- _TASK TO COMPLETE_
Every entry in the data is to be written out exactly; no picture belongs in the copy.

START DATASET ENTRIES

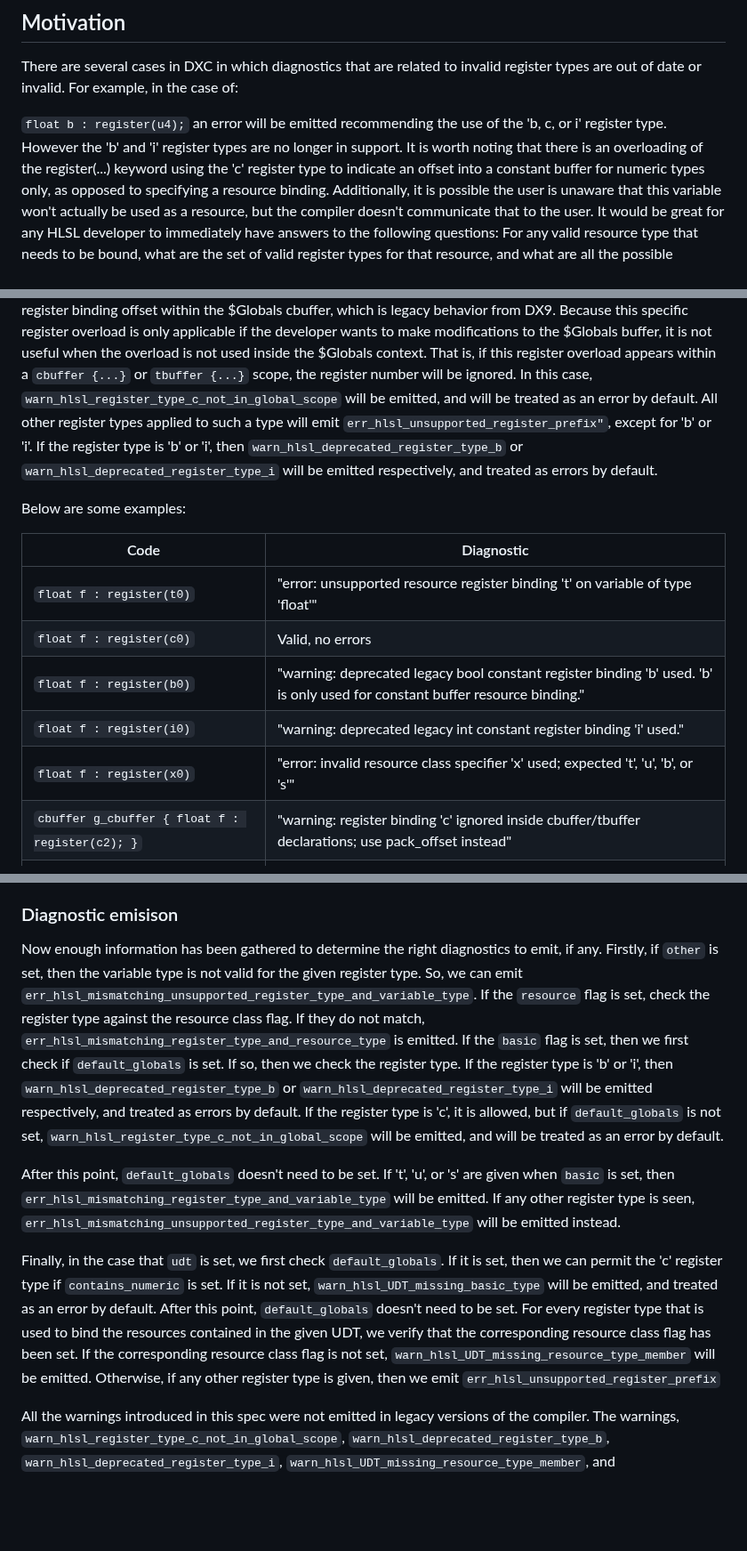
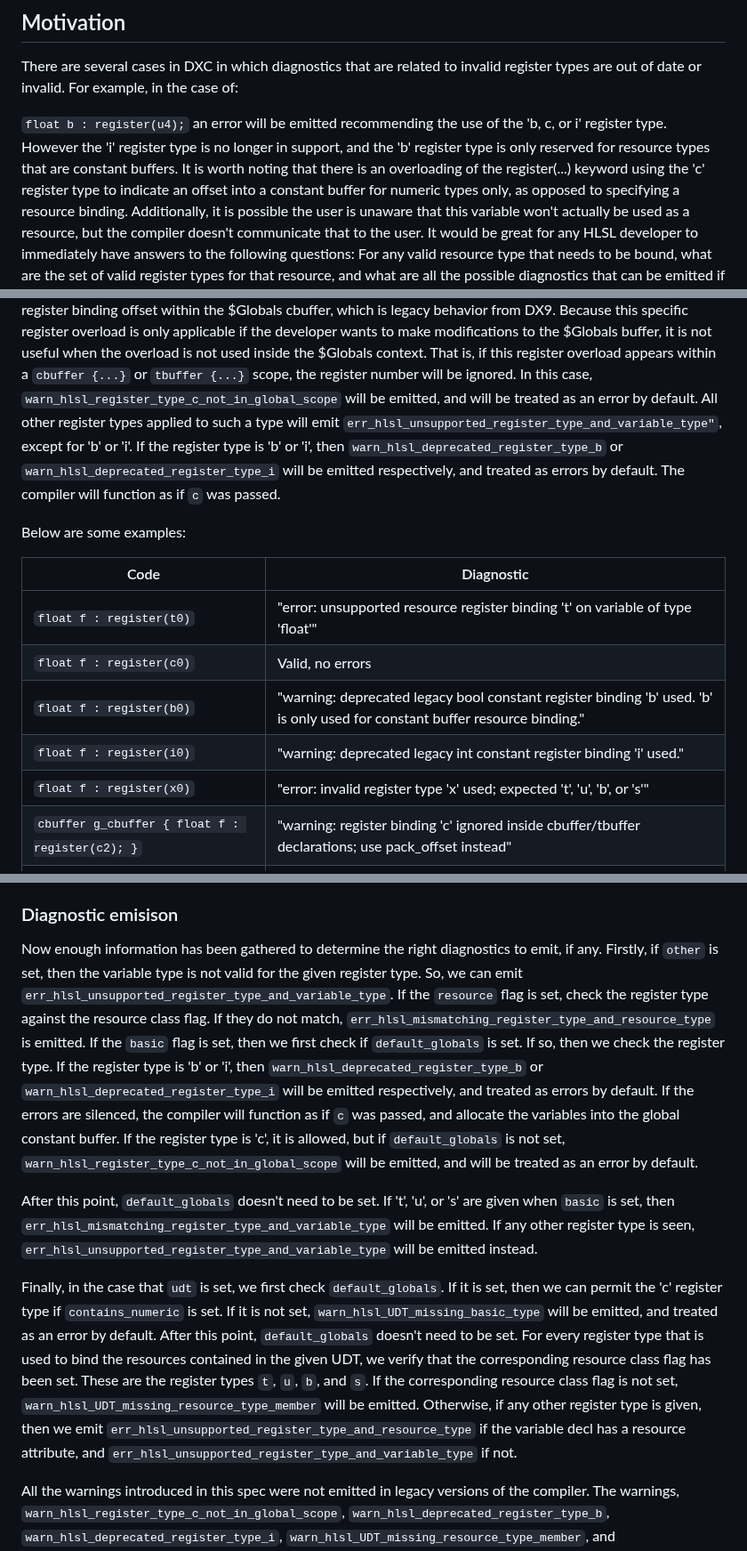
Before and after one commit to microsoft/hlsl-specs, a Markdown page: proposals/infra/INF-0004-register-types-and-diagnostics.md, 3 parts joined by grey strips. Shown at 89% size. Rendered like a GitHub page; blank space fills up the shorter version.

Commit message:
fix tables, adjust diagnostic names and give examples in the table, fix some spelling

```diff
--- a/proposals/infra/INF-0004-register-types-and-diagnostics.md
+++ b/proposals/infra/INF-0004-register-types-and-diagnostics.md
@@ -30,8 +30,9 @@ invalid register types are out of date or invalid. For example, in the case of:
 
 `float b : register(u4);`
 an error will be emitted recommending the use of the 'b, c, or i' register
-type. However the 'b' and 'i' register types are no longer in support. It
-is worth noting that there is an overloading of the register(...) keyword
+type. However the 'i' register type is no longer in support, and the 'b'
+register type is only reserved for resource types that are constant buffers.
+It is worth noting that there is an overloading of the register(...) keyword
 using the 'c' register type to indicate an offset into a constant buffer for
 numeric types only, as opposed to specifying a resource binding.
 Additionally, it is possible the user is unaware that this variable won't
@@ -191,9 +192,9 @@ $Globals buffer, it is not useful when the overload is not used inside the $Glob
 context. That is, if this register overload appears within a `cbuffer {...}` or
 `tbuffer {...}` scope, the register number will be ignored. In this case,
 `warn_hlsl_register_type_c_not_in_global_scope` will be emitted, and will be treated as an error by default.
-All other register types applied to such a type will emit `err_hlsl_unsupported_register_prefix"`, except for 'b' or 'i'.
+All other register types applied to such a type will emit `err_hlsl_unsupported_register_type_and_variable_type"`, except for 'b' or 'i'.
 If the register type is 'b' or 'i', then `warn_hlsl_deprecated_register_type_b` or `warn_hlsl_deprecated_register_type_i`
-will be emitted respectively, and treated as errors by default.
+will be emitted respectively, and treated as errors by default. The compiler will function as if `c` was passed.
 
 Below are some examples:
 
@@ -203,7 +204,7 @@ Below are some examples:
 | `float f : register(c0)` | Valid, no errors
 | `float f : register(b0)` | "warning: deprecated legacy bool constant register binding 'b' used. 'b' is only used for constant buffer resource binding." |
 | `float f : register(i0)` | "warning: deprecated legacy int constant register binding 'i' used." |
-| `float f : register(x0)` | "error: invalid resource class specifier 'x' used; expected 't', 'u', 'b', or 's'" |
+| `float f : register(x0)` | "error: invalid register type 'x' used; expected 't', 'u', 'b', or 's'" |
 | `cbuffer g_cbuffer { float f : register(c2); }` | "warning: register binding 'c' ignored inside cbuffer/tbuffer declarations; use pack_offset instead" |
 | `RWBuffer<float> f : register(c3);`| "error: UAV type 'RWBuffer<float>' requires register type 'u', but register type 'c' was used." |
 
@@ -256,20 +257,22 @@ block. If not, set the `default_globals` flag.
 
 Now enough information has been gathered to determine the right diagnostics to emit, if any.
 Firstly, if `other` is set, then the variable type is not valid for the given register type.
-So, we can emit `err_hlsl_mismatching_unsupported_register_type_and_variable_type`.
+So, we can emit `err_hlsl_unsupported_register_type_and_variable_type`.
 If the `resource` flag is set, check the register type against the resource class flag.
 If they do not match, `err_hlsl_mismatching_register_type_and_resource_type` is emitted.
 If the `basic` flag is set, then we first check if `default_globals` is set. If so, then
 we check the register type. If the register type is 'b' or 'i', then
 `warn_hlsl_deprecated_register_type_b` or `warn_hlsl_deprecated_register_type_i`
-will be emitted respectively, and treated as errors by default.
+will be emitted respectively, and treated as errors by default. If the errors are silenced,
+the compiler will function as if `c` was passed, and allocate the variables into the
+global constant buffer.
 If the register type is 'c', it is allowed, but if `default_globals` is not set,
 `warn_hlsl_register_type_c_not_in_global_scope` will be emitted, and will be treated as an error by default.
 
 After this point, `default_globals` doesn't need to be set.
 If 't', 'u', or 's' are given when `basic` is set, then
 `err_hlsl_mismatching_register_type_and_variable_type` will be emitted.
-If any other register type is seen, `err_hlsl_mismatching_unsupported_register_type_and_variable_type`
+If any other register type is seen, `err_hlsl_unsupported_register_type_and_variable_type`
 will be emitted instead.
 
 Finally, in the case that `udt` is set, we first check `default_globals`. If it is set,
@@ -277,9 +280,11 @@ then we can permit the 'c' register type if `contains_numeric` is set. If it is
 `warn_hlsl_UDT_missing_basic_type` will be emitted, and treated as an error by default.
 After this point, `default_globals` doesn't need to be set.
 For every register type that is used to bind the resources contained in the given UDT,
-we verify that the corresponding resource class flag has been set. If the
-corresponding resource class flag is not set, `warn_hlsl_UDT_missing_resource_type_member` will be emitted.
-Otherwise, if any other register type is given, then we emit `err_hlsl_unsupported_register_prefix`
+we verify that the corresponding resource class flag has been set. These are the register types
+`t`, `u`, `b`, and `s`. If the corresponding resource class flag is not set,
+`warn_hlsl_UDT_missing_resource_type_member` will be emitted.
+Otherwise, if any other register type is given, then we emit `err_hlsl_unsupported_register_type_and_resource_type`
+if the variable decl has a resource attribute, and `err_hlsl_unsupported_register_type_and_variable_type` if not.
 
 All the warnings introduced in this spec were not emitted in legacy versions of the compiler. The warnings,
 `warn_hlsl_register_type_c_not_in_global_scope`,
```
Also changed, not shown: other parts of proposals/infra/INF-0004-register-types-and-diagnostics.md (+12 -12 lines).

END DATASET ENTRIES

- _RESPONSE FOR THIS EXERCISE_
Before and after one commit to microsoft/hlsl-specs, a Markdown page: proposals/infra/INF-0004-register-types-and-diagnostics.md, 3 parts joined by grey strips. Shown at 89% size. Rendered like a GitHub page; blank space fills up the shorter version.

Commit message:
fix tables, adjust diagnostic names and give examples in the table, fix some spelling

```diff
--- a/proposals/infra/INF-0004-register-types-and-diagnostics.md
+++ b/proposals/infra/INF-0004-register-types-and-diagnostics.md
@@ -30,8 +30,9 @@ invalid register types are out of date or invalid. For example, in the case of:
 
 `float b : register(u4);`
 an error will be emitted recommending the use of the 'b, c, or i' register
-type. However the 'b' and 'i' register types are no longer in support. It
-is worth noting that there is an overloading of the register(...) keyword
+type. However the 'i' register type is no longer in support, and the 'b'
+register type is only reserved for resource types that are constant buffers.
+It is worth noting that there is an overloading of the register(...) keyword
 using the 'c' register type to indicate an offset into a constant buffer for
 numeric types only, as opposed to specifying a resource binding.
 Additionally, it is possible the user is unaware that this variable won't
@@ -191,9 +192,9 @@ $Globals buffer, it is not useful when the overload is not used inside the $Glob
 context. That is, if this register overload appears within a `cbuffer {...}` or
 `tbuffer {...}` scope, the register number will be ignored. In this case,
 `warn_hlsl_register_type_c_not_in_global_scope` will be emitted, and will be treated as an error by default.
-All other register types applied to such a type will emit `err_hlsl_unsupported_register_prefix"`, except for 'b' or 'i'.
+All other register types applied to such a type will emit `err_hlsl_unsupported_register_type_and_variable_type"`, except for 'b' or 'i'.
 If the register type is 'b' or 'i', then `warn_hlsl_deprecated_register_type_b` or `warn_hlsl_deprecated_register_type_i`
-will be emitted respectively, and treated as errors by default.
+will be emitted respectively, and treated as errors by default. The compiler will function as if `c` was passed.
 
 Below are some examples:
 
@@ -203,7 +204,7 @@ Below are some examples:
 | `float f : register(c0)` | Valid, no errors
 | `float f : register(b0)` | "warning: deprecated legacy bool constant register binding 'b' used. 'b' is only used for constant buffer resource binding." |
 | `float f : register(i0)` | "warning: deprecated legacy int constant register binding 'i' used." |
-| `float f : register(x0)` | "error: invalid resource class specifier 'x' used; expected 't', 'u', 'b', or 's'" |
+| `float f : register(x0)` | "error: invalid register type 'x' used; expected 't', 'u', 'b', or 's'" |
 | `cbuffer g_cbuffer { float f : register(c2); }` | "warning: register binding 'c' ignored inside cbuffer/tbuffer declarations; use pack_offset instead" |
 | `RWBuffer<float> f : register(c3);`| "error: UAV type 'RWBuffer<float>' requires register type 'u', but register type 'c' was used." |
 
@@ -256,20 +257,22 @@ block. If not, set the `default_globals` flag.
 
 Now enough information has been gathered to determine the right diagnostics to emit, if any.
 Firstly, if `other` is set, then the variable type is not valid for the given register type.
-So, we can emit `err_hlsl_mismatching_unsupported_register_type_and_variable_type`.
+So, we can emit `err_hlsl_unsupported_register_type_and_variable_type`.
 If the `resource` flag is set, check the register type against the resource class flag.
 If they do not match, `err_hlsl_mismatching_register_type_and_resource_type` is emitted.
 If the `basic` flag is set, then we first check if `default_globals` is set. If so, then
 we check the register type. If the register type is 'b' or 'i', then
 `warn_hlsl_deprecated_register_type_b` or `warn_hlsl_deprecated_register_type_i`
-will be emitted respectively, and treated as errors by default.
+will be emitted respectively, and treated as errors by default. If the errors are silenced,
+the compiler will function as if `c` was passed, and allocate the variables into the
+global constant buffer.
 If the register type is 'c', it is allowed, but if `default_globals` is not set,
 `warn_hlsl_register_type_c_not_in_global_scope` will be emitted, and will be treated as an error by default.
 
 After this point, `default_globals` doesn't need to be set.
 If 't', 'u', or 's' are given when `basic` is set, then
 `err_hlsl_mismatching_register_type_and_variable_type` will be emitted.
-If any other register type is seen, `err_hlsl_mismatching_unsupported_register_type_and_variable_type`
+If any other register type is seen, `err_hlsl_unsupported_register_type_and_variable_type`
 will be emitted instead.
 
 Finally, in the case that `udt` is set, we first check `default_globals`. If it is set,
@@ -277,9 +280,11 @@ then we can permit the 'c' register type if `contains_numeric` is set. If it is
 `warn_hlsl_UDT_missing_basic_type` will be emitted, and treated as an error by default.
 After this point, `default_globals` doesn't need to be set.
 For every register type that is used to bind the resources contained in the given UDT,
-we verify that the corresponding resource class flag has been set. If the
-corresponding resource class flag is not set, `warn_hlsl_UDT_missing_resource_type_member` will be emitted.
-Otherwise, if any other register type is given, then we emit `err_hlsl_unsupported_register_prefix`
+we verify that the corresponding resource class flag has been set. These are the register types
+`t`, `u`, `b`, and `s`. If the corresponding resource class flag is not set,
+`warn_hlsl_UDT_missing_resource_type_member` will be emitted.
+Otherwise, if any other register type is given, then we emit `err_hlsl_unsupported_register_type_and_resource_type`
+if the variable decl has a resource attribute, and `err_hlsl_unsupported_register_type_and_variable_type` if not.
 
 All the warnings introduced in this spec were not emitted in legacy versions of the compiler. The warnings,
 `warn_hlsl_register_type_c_not_in_global_scope`,
```
Also changed, not shown: other parts of proposals/infra/INF-0004-register-types-and-diagnostics.md (+12 -12 lines).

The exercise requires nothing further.